[Stored items]
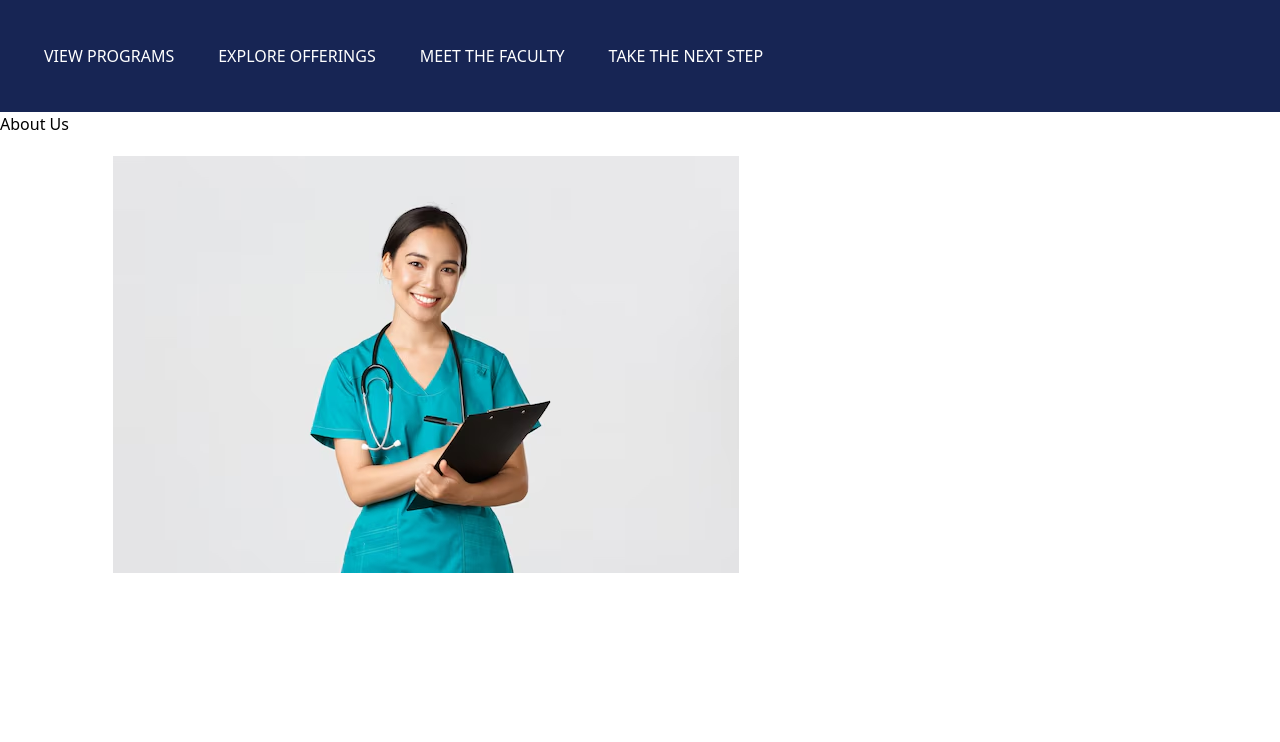
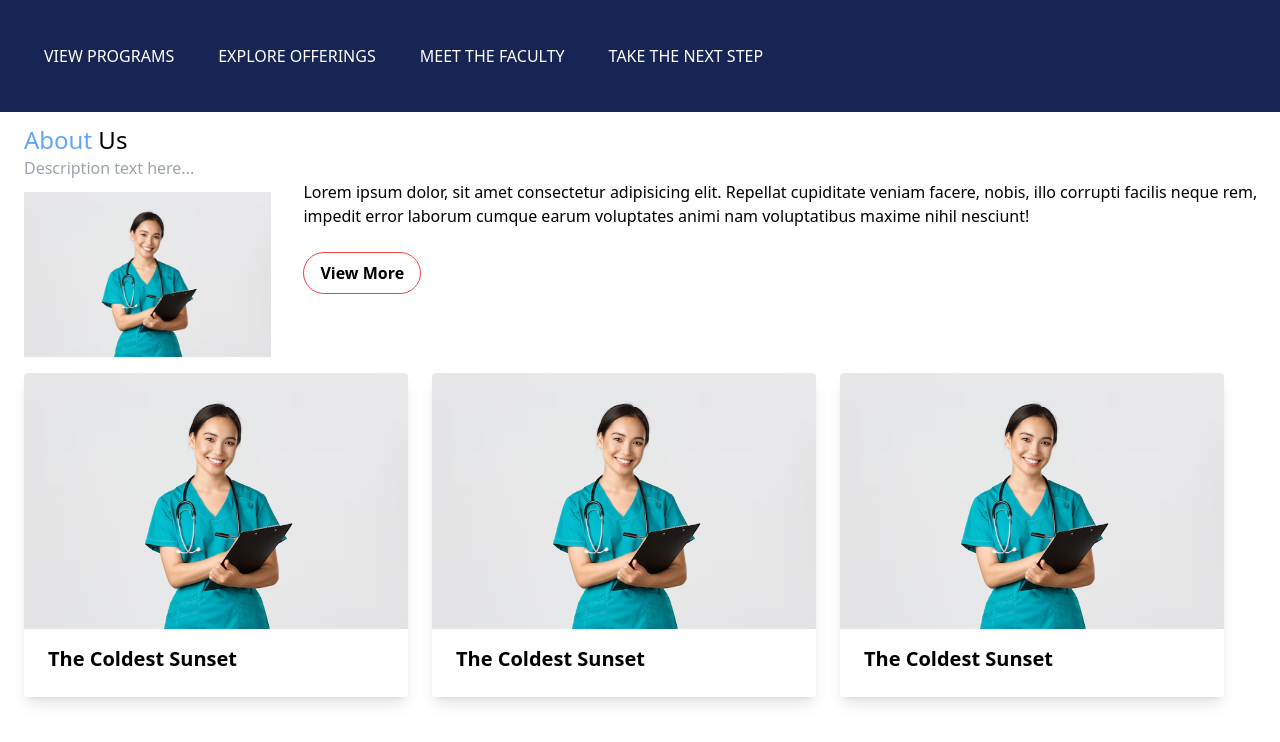
Before and after one commit to GodAawash/office, a website: page index.html in a window 1280 px wide. Drawn offline with nearby package versions, Linux system fonts and the light colour scheme.

Commit message:
about us and images added

```diff
--- a/index.html
+++ b/index.html
@@ -1,11 +1,13 @@
 <!DOCTYPE html>
 <html lang="en">
+
 <head>
   <meta charset="UTF-8" />
   <meta name="viewport" content="width=device-width, initial-scale=1.0" />
   <title>Document</title>
   <script src="https://cdn.tailwindcss.com"></script>
 </head>
+
 <body>
   <nav class="bg-blue-950 text-white">
     <ul class="flex space-x-11 px-11 py-11">
@@ -15,9 +17,50 @@
       <li class="cursor-pointer">TAKE THE NEXT STEP</li>
     </ul>
   </nav>
-    <div id="image" class="h-600 w-300 flex bg-white">
-      About Us
-      <img src="nurse.avif" class="p-11" />
+  <div>
+    <h2 class="mt-3 ml-6 text-2xl "><span class="text-blue-400">About</span> Us</h2>
+    <p class="ml-6 text-sm-1xl text-gray-400 ">Description text here...</p>
   </div>
+
+  <div class="flex flex-col-reverse md:flex-row items-center md:items-start gap-8">
+    <div class=" mt-3 ml-6  md:w-1/3">
+      <img src="nurse.avif" alt="Nurse">
+    </div>
+    <div class="text-sm-1xl">
+      <p>Lorem ipsum dolor, sit amet consectetur adipisicing elit. Repellat cupiditate veniam facere, nobis, illo
+        corrupti facilis neque rem, impedit error laborum cumque earum voluptates animi nam voluptatibus maxime nihil
+        nesciunt!</p>
+      <div class="mt-6">
+        <button class="bg-transparent hover:bg-red-500 text-black font-semibold hover:text-white py-2 px-4 border border-red-500 hover:border-transparent rounded-full">
+          View More
+        </button>
+      </div>
+    </div>
+  </div>
+  <div class=" flex flex-col-reverse md:flex-row items-center md:items-start">
+
+  <div class=" mt-4 ml-6 mb-6 max-w-sm rounded overflow-hidden shadow-lg">
+    <img class="w-full" src="nurse.avif" alt="Sunset in the mountains">
+    <div class="px-6 py-4">
+      <div class="font-bold text-xl mb-2">The Coldest Sunset</div>
+    </div>
+   </div>
+   <div class=" mt-4 ml-6 mb-6 max-w-sm rounded overflow-hidden shadow-lg">
+    <img class="w-full" src="nurse.avif" alt="Sunset in the mountains">
+    <div class="px-6 py-4">
+      <div class="font-bold text-xl mb-2">The Coldest Sunset</div>
+    </div>
+   </div>
+   <div class=" mt-4 ml-6 mb-6 max-w-sm rounded overflow-hidden shadow-lg">
+    <img class="w-full" src="nurse.avif" alt="Sunset in the mountains">
+    <div class="px-6 py-4">
+      <div class="font-bold text-xl mb-2">The Coldest Sunset</div>
+    </div>
+   </div>
+  </div>
+  </div>
+
+
 </body>
+
 </html>
```
Also changed, not shown: tanjiro.png (added). Lines whose indentation alone changed are shown as unchanged.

**Brief:**
The result should be every entry, word for word, and no pictures.

**Reply:**
Before and after one commit to GodAawash/office, a website: page index.html in a window 1280 px wide. Drawn offline with nearby package versions, Linux system fonts and the light colour scheme.

Commit message:
about us and images added

```diff
--- a/index.html
+++ b/index.html
@@ -1,11 +1,13 @@
 <!DOCTYPE html>
 <html lang="en">
+
 <head>
   <meta charset="UTF-8" />
   <meta name="viewport" content="width=device-width, initial-scale=1.0" />
   <title>Document</title>
   <script src="https://cdn.tailwindcss.com"></script>
 </head>
+
 <body>
   <nav class="bg-blue-950 text-white">
     <ul class="flex space-x-11 px-11 py-11">
@@ -15,9 +17,50 @@
       <li class="cursor-pointer">TAKE THE NEXT STEP</li>
     </ul>
   </nav>
-    <div id="image" class="h-600 w-300 flex bg-white">
-      About Us
-      <img src="nurse.avif" class="p-11" />
+  <div>
+    <h2 class="mt-3 ml-6 text-2xl "><span class="text-blue-400">About</span> Us</h2>
+    <p class="ml-6 text-sm-1xl text-gray-400 ">Description text here...</p>
   </div>
+
+  <div class="flex flex-col-reverse md:flex-row items-center md:items-start gap-8">
+    <div class=" mt-3 ml-6  md:w-1/3">
+      <img src="nurse.avif" alt="Nurse">
+    </div>
+    <div class="text-sm-1xl">
+      <p>Lorem ipsum dolor, sit amet consectetur adipisicing elit. Repellat cupiditate veniam facere, nobis, illo
+        corrupti facilis neque rem, impedit error laborum cumque earum voluptates animi nam voluptatibus maxime nihil
+        nesciunt!</p>
+      <div class="mt-6">
+        <button class="bg-transparent hover:bg-red-500 text-black font-semibold hover:text-white py-2 px-4 border border-red-500 hover:border-transparent rounded-full">
+          View More
+        </button>
+      </div>
+    </div>
+  </div>
+  <div class=" flex flex-col-reverse md:flex-row items-center md:items-start">
+
+  <div class=" mt-4 ml-6 mb-6 max-w-sm rounded overflow-hidden shadow-lg">
+    <img class="w-full" src="nurse.avif" alt="Sunset in the mountains">
+    <div class="px-6 py-4">
+      <div class="font-bold text-xl mb-2">The Coldest Sunset</div>
+    </div>
+   </div>
+   <div class=" mt-4 ml-6 mb-6 max-w-sm rounded overflow-hidden shadow-lg">
+    <img class="w-full" src="nurse.avif" alt="Sunset in the mountains">
+    <div class="px-6 py-4">
+      <div class="font-bold text-xl mb-2">The Coldest Sunset</div>
+    </div>
+   </div>
+   <div class=" mt-4 ml-6 mb-6 max-w-sm rounded overflow-hidden shadow-lg">
+    <img class="w-full" src="nurse.avif" alt="Sunset in the mountains">
+    <div class="px-6 py-4">
+      <div class="font-bold text-xl mb-2">The Coldest Sunset</div>
+    </div>
+   </div>
+  </div>
+  </div>
+
+
 </body>
+
 </html>
```
Also changed, not shown: tanjiro.png (added). Lines whose indentation alone changed are shown as unchanged.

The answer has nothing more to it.